Domestic adoption is no cake-walk either, as there simply aren’t anywhere near as many babies being placed for adoption as there are families hoping to adopt – which is generally a good thing for our country, but a very difficult thing for prospective adoptive parents. And that pool of parents, of course, intersects with those who might have adopted internationally if it were more feasible, so the problem is compounding. Regardless, we are now firmly strapped in for this crazy ride – and crazy it’s been. After months of voluminous paperwork, training and education, criminal and financial clearances, and social worker visits, last June we were officially “home study approved” with the adoption agency we chose (and started paying thousands of dollars to). And we excitedly began to wait. And wait. And still wait. A few situations did come up that didn’t end up working out, so it’s not like nothing at all was happening – but nothing that ultimately resulted in us bringing home a baby.

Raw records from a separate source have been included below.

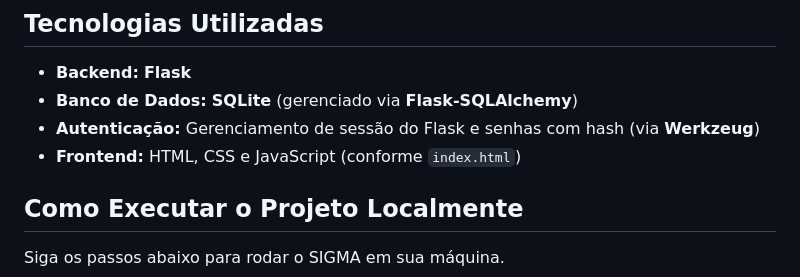
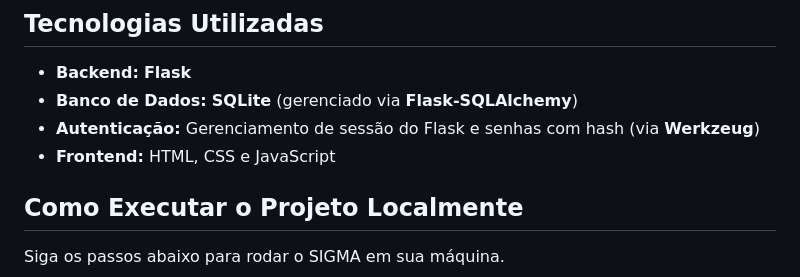
Before and after one commit to MatheusRenat0/pim-sistema-academico-ia, a Markdown page: readme.md, the part around the change. Drawn GitHub-style.

Commit message:
Atualizar o readme.md

```diff
--- a/readme.md
+++ b/readme.md
@@ -52,7 +52,7 @@ O sistema é dividido em três perfis de usuário principais, cada um com seu pr
 * **Backend:** **Flask**
 * **Banco de Dados:** **SQLite** (gerenciado via **Flask-SQLAlchemy**)
 * **Autenticação:** Gerenciamento de sessão do Flask e senhas com hash (via **Werkzeug**)
-* **Frontend:** HTML, CSS e JavaScript (conforme `index.html`)
+* **Frontend:** HTML, CSS e JavaScript
 
 ## Como Executar o Projeto Localmente
 
```
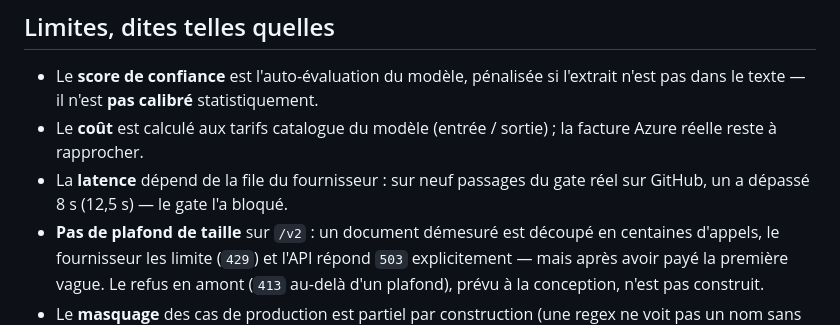
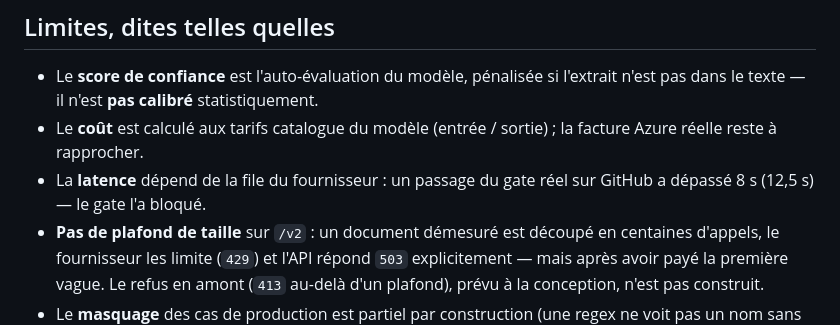
Before and after one commit to Ganda15/mardik-api-mlops_v2, a Markdown page: README.md, the part around the change. Drawn GitHub-style.

Commit message:
docs(README): state the over-budget gate pass without a count that goes stale

```diff
--- a/README.md
+++ b/README.md
@@ -152,7 +152,7 @@ tests/      acceptance/ (les 10 du brief) · integration/ · un fichier par briq
 - Le **score de confiance** est l'auto-évaluation du modèle, pénalisée si l'extrait n'est pas dans le texte — il
   n'est **pas calibré** statistiquement.
 - Le **coût** est calculé aux tarifs catalogue du modèle (entrée / sortie) ; la facture Azure réelle reste à rapprocher.
-- La **latence** dépend de la file du fournisseur : sur neuf passages du gate réel sur GitHub, un a dépassé 8 s (12,5 s) — le gate l'a bloqué.
+- La **latence** dépend de la file du fournisseur : un passage du gate réel sur GitHub a dépassé 8 s (12,5 s) — le gate l'a bloqué.
 - **Pas de plafond de taille** sur `/v2` : un document démesuré est découpé en centaines d'appels, le fournisseur les
   limite (`429`) et l'API répond `503` explicitement — mais après avoir payé la première vague. Le refus en amont
   (`413` au-delà d'un plafond), prévu à la conception, n'est pas construit.
```
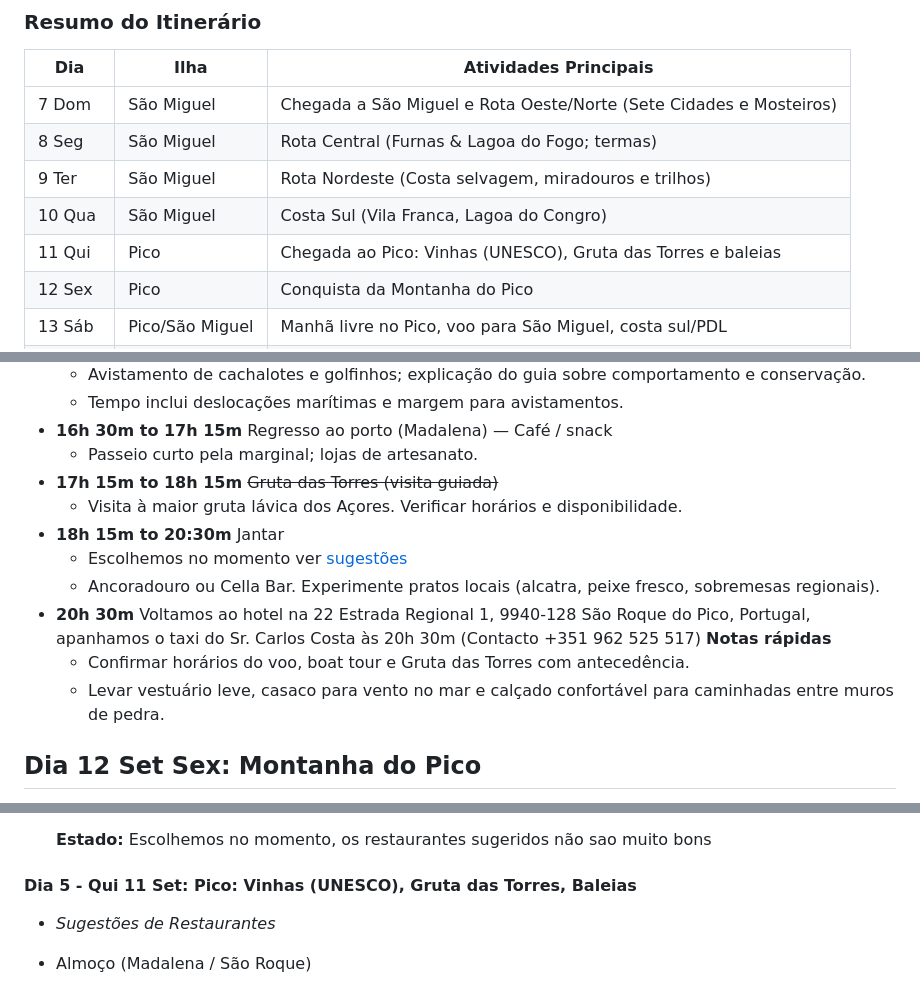
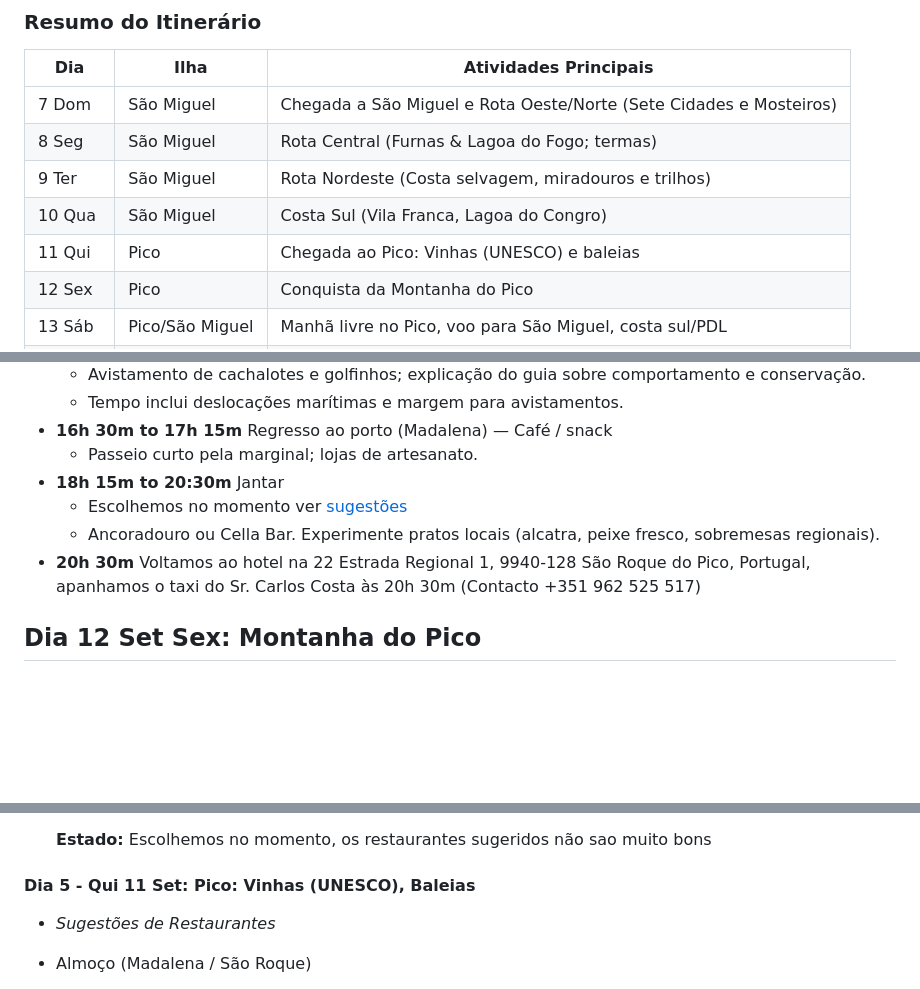
Before and after one commit to ffarps/ffarps.github.io, a Markdown page: pages/articles/acores.md, 3 parts joined by grey strips. Drawn GitHub-style; folded sections open; blank space fills up the shorter version.

Commit message:
fix: remove Gruta das Torres from Pico island itinerary and schedule

```diff
--- a/pages/articles/acores.md
+++ b/pages/articles/acores.md
@@ -53,7 +53,7 @@ Guia e itinerário da viagem, contém tabela temporal, restaurantes, mapa, ativi
 | 8  Seg  | São Miguel     | Rota Central (Furnas & Lagoa do Fogo; termas)                         |
 | 9  Ter  | São Miguel     | Rota Nordeste (Costa selvagem, miradouros e trilhos)                  |
 | 10 Qua  | São Miguel     | Costa Sul (Vila Franca, Lagoa do Congro)                              |
-| 11 Qui  | Pico           | Chegada ao Pico: Vinhas (UNESCO), Gruta das Torres e baleias          |
+| 11 Qui  | Pico           | Chegada ao Pico: Vinhas (UNESCO) e baleias          |
 | 12 Sex  | Pico           | Conquista da Montanha do Pico                                         |
 | 13 Sáb  | Pico/São Miguel| Manhã livre no Pico, voo para São Miguel, costa sul/PDL               |
 | 14 Dom  | São Miguel     | Despedida e regresso ao Porto                                         |
@@ -166,15 +166,10 @@ Notas rápidas:
   - Tempo inclui deslocações marítimas e margem para avistamentos.
 - **16h 30m to 17h 15m** Regresso ao porto (Madalena) — Café / snack
   - Passeio curto pela marginal; lojas de artesanato.
-- **17h 15m to 18h 15m** ~~Gruta das Torres (visita guiada)~~
-  - Visita à maior gruta lávica dos Açores. Verificar horários e disponibilidade.
 - **18h 15m to 20:30m** Jantar
   - Escolhemos no momento ver [sugestões](#anexo-e-plano-de-restaurantes-por-dia-reservas)
   - Ancoradouro ou Cella Bar. Experimente pratos locais (alcatra, peixe fresco, sobremesas regionais).
 - **20h 30m** Voltamos ao hotel na 22 Estrada Regional 1, 9940-128 São Roque do Pico, Portugal, apanhamos o taxi do Sr. Carlos Costa às 20h 30m (Contacto +351 962 525 517)
-**Notas rápidas**
-  - Confirmar horários do voo, boat tour e Gruta das Torres com antecedência.
-  - Levar vestuário leve, casaco para vento no mar e calçado confortável para caminhadas entre muros de pedra.
 
 ## Dia 12 Set Sex: Montanha do Pico
 
@@ -521,7 +516,7 @@ Pico
 
   **Estado:** Escolhemos no momento, os restaurantes sugeridos não sao muito bons
 
-#### Dia 5 - Qui 11 Set: Pico: Vinhas (UNESCO), Gruta das Torres, Baleias
+#### Dia 5 - Qui 11 Set: Pico: Vinhas (UNESCO), Baleias
 
 - *Sugestões de Restaurantes*
 
```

After about 6 months we started to feel powerless and a little impatient, and we recognized that after all we’d been through, we were now feeling really strong and fully invested in making this happen as soon as possible, no matter how hard. We truly became those annoying people who think that terrible things happening can actually enrich your life, LOL. Somehow, we’re happier than ever, and feeling so capable and optimistic. So we got much more pro-active – joined adoption support groups, met with lawyers and other experts, got a ton of advice and insights from others in the process, and started a ton of networking on social media – which was never my favorite thing AT ALL, but is the absolute must-do in adoption networking, we learned. And it’s basically free, to boot. Couples and singles all over the country are reaching out via Facebook, Twitter, YouTube, etc., to share a view into their lives and their adoption hopes with expectant mothers who now may be most comfortable looking for help that way.
At first, I was too shy to put much out there about ourselves, and mainly just posted lots of pictures of our cats (who now have a decent Instagram following! LOL). But then we realized that just wasn’t going to cut it in terms of attracting attention to our search. So we took the advice of our lawyer and many adoption alums we’ve met, and made a website, Facebook and Twitter accounts, and our labor of love: a video remake of Phillip Phillips’s “Home” music video, with us (and our cats!) re-creating some of his video shots and singing, too (despite my cringing reaction now when I hear it! LOL).
We posted it 2 weeks ago, and it’s getting a tremendously positive reaction – at first from friends and family, but now others have started to see it and pass it along. Just this Friday, the host of a Baltimore country radio station who saw the video on Twitter shared it via this incredibly kind post on the station’s website. And now many others are sharing it from there or from social media – in what is increasingly being seen as an effective and low-cost means of adoption matching. With any luck, that one special person who is considering placing her baby for adoption will see it, connect with us, and help us have the family we dream of, at long last.